*EXERCISE REQUIREMENTS*. Return all of the data below verbatim and exclude every picture.

*RAW DATA*.
▬▬▬▬▬▬▬▬▬▬

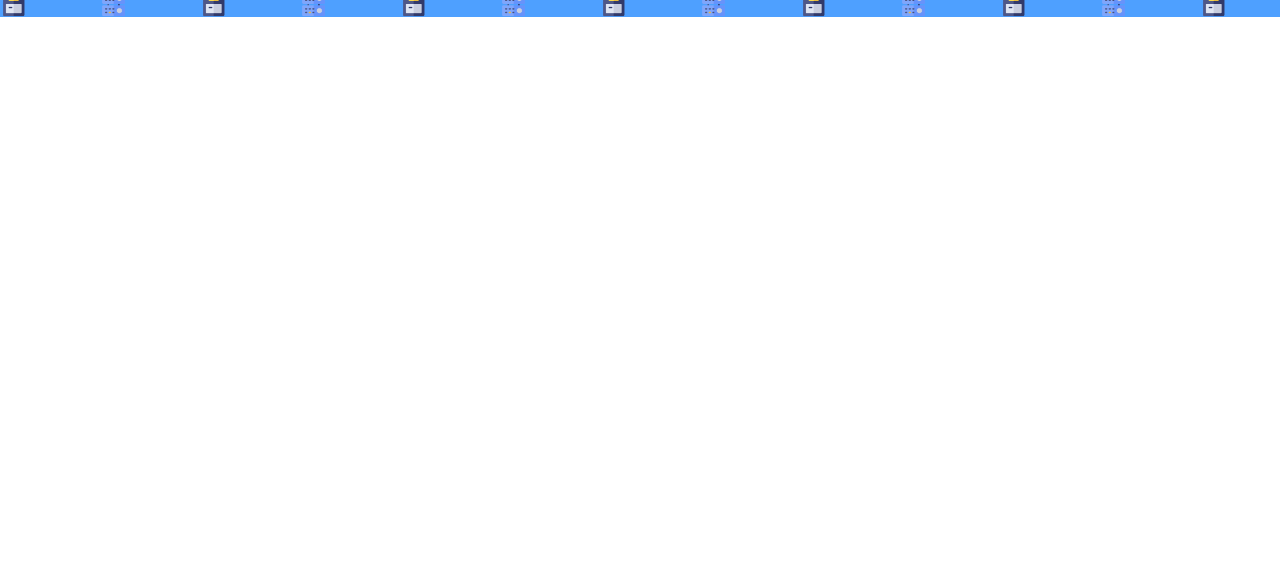
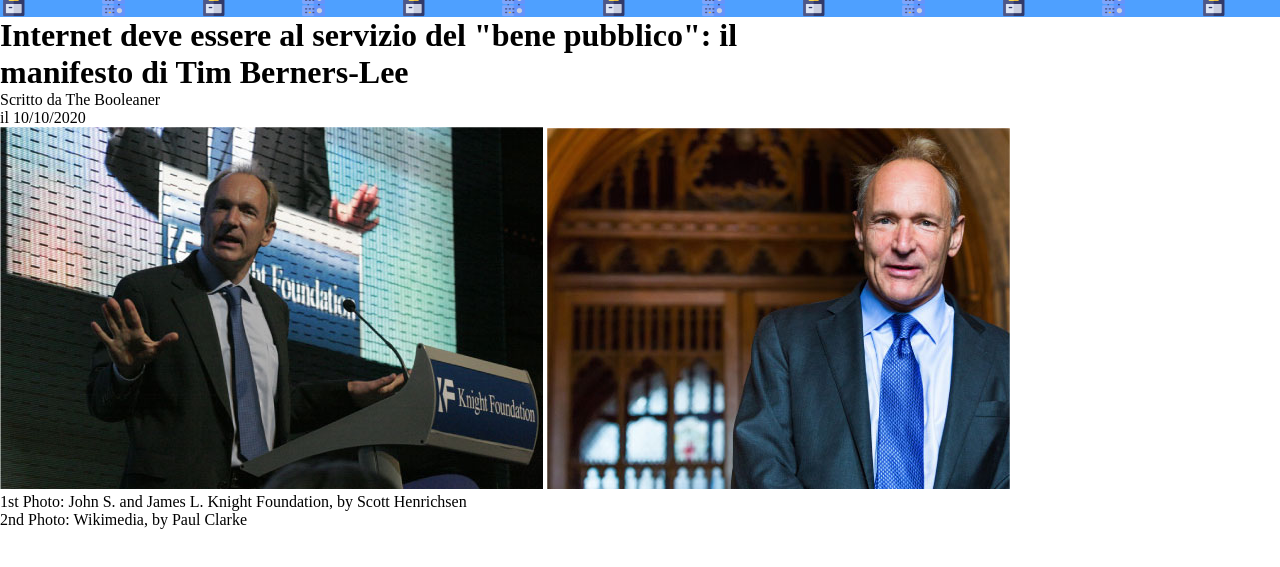
Before and after one commit to KevinZucca/html-css-booleaner, a plain HTML site: page index.html in a window 1280 px wide. Shown: the part 183-750 px from the top of the page. Drawn offline with Linux system fonts and the light colour scheme.

Commit message:
Prima sezione del main

```diff
--- a/index.html
+++ b/index.html
@@ -14,6 +14,16 @@
 
 
     <main>
+        <!-- PRIMA SEZIONE -->
+        <div class="titolo">
+            <h1>Internet deve essere al servizio del "bene pubblico": il <br> manifesto di Tim Berners-Lee</h1>
+            <p class="grey">Scritto da <span id="booleaner">The Booleaner</span></p>
+            <p class="grey" id="data">il 10/10/2020</p>
+            <img src="/img/tim-1.jpg" alt="tim-1">
+            <img src="/img/tim-2.jpg" alt="tim-2">
+            <p class="photo-description">1st Photo: John S. and James L. Knight Foundation, by Scott Henrichsen</p>
+            <p class="photo-description">2nd Photo: Wikimedia, by Paul Clarke</p>
+        </div>
 
 
     </main>
```
Also changed, not shown: img/tim-1.jpg (added), img/tim-2.jpg (added).
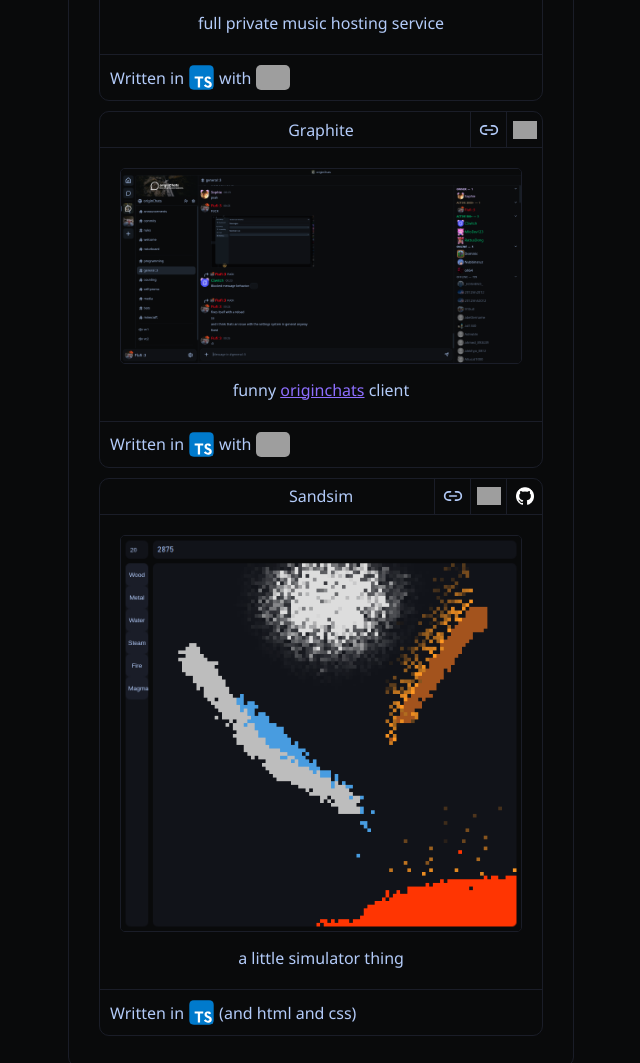
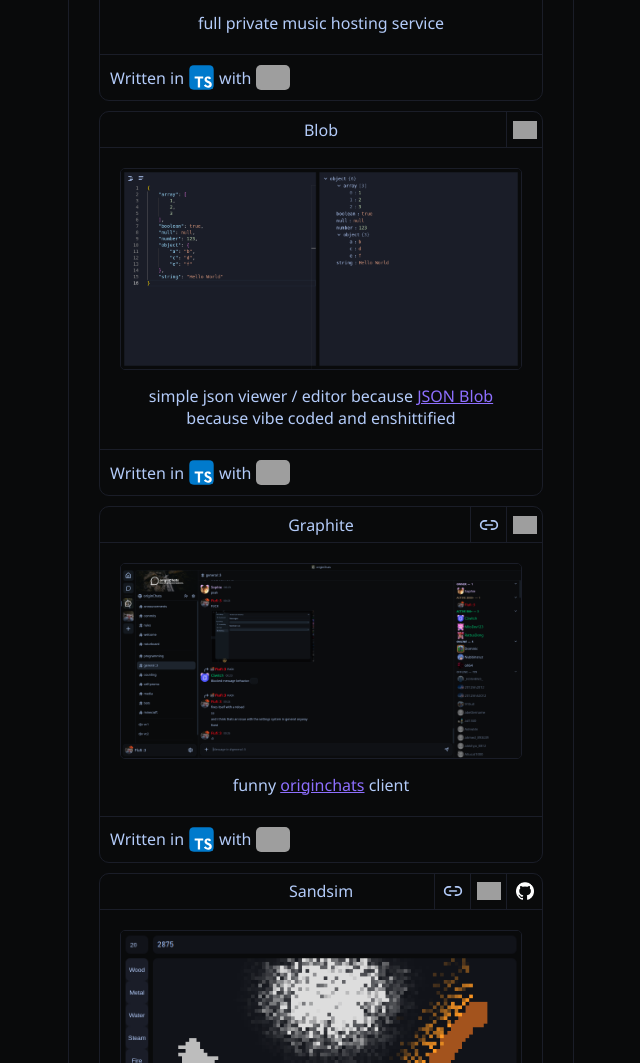
Before and after one commit to flufi-website/main, a website built with Vite: page index.html in a window 1280 px wide. Shown: the part 2051-3114 px from the top of the page, without its empty margins (319-959 px from the left). Built offline with nearby package versions, Linux system fonts and the light colour scheme; grey boxes are pictures that could not be loaded.

Commit message:
add blob

```diff
--- a/index.html
+++ b/index.html
@@ -185,6 +185,26 @@
             </div>
             <div>
               <header>
+                Blob
+                <a href="https://git.flufi.uk/flufi/blob">
+                  <img src="https://git.flufi.uk/assets/img/logo.svg">
+                </a>
+              </header>
+              <div>
+                <img src="static/flufi-blob.png" title="The client">
+                <p>
+                  simple json viewer / editor because <a href="https://jsonblob.com/">JSON Blob</a> because vibe coded and enshittified
+                </p>
+              </div>
+              <footer>
+                Written in
+                <img src="static/ts.svg" title="Typescript">
+                with
+                <a href="https://preactjs.com/"><img src="https://preactjs.com/branding/symbol.svg" title="Preact"></a>
+              </footer>
+            </div>
+            <div>
+              <header>
                 Graphite
                 <a href="https://git.flufi.uk/flufi/graphite">
                   <img src="https://git.flufi.uk/assets/img/logo.svg">
```
Also changed, not shown: static/flufi-blob.png (added).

▬▬▬▬▬▬▬▬▬▬

*WORKED SOLUTION*.
Before and after one commit to KevinZucca/html-css-booleaner, a plain HTML site: page index.html in a window 1280 px wide. Shown: the part 183-750 px from the top of the page. Drawn offline with Linux system fonts and the light colour scheme.

Commit message:
Prima sezione del main

```diff
--- a/index.html
+++ b/index.html
@@ -14,6 +14,16 @@
 
 
     <main>
+        <!-- PRIMA SEZIONE -->
+        <div class="titolo">
+            <h1>Internet deve essere al servizio del "bene pubblico": il <br> manifesto di Tim Berners-Lee</h1>
+            <p class="grey">Scritto da <span id="booleaner">The Booleaner</span></p>
+            <p class="grey" id="data">il 10/10/2020</p>
+            <img src="/img/tim-1.jpg" alt="tim-1">
+            <img src="/img/tim-2.jpg" alt="tim-2">
+            <p class="photo-description">1st Photo: John S. and James L. Knight Foundation, by Scott Henrichsen</p>
+            <p class="photo-description">2nd Photo: Wikimedia, by Paul Clarke</p>
+        </div>
 
 
     </main>
```
Also changed, not shown: img/tim-1.jpg (added), img/tim-2.jpg (added).
Before and after one commit to flufi-website/main, a website built with Vite: page index.html in a window 1280 px wide. Shown: the part 2051-3114 px from the top of the page, without its empty margins (319-959 px from the left). Built offline with nearby package versions, Linux system fonts and the light colour scheme; grey boxes are pictures that could not be loaded.

Commit message:
add blob

```diff
--- a/index.html
+++ b/index.html
@@ -185,6 +185,26 @@
             </div>
             <div>
               <header>
+                Blob
+                <a href="https://git.flufi.uk/flufi/blob">
+                  <img src="https://git.flufi.uk/assets/img/logo.svg">
+                </a>
+              </header>
+              <div>
+                <img src="static/flufi-blob.png" title="The client">
+                <p>
+                  simple json viewer / editor because <a href="https://jsonblob.com/">JSON Blob</a> because vibe coded and enshittified
+                </p>
+              </div>
+              <footer>
+                Written in
+                <img src="static/ts.svg" title="Typescript">
+                with
+                <a href="https://preactjs.com/"><img src="https://preactjs.com/branding/symbol.svg" title="Preact"></a>
+              </footer>
+            </div>
+            <div>
+              <header>
                 Graphite
                 <a href="https://git.flufi.uk/flufi/graphite">
                   <img src="https://git.flufi.uk/assets/img/logo.svg">
```
Also changed, not shown: static/flufi-blob.png (added).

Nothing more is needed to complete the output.